TO DO: The lines to be copied are those below that contain "title".

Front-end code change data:
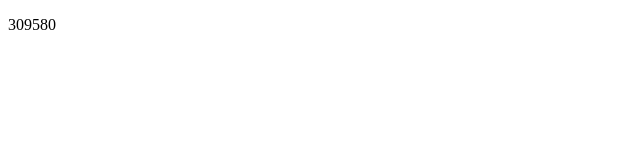
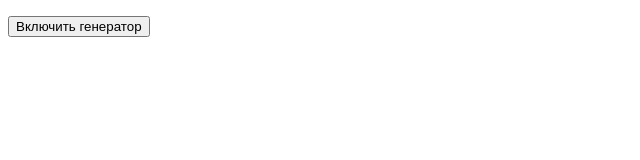
Before and after one commit to sn0wgard/amina.osinthijacking.itmo.xyz, a plain HTML site: page index.html in a window 1280 px wide. Shown: the whole page, without its empty margins (0-640 px from the left). Drawn offline with Linux system fonts and the light colour scheme.

Commit message:
Update index.html

```diff
--- a/index.html
+++ b/index.html
@@ -1,9 +1,9 @@
 <!doctype html>
 <html lang="en">
 <head>
-  <title>thash</title>
+  <title>Поздравляю!</title>
 </head>
   <body>
-  <p>309580</p>
+  <p><button type="button" name="popup-button">Включить генератор</button></p>
   </body>
 </html>
```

SOLUTION TO THE PROBLEM:
-  <title>thash</title>
+  <title>Поздравляю!</title>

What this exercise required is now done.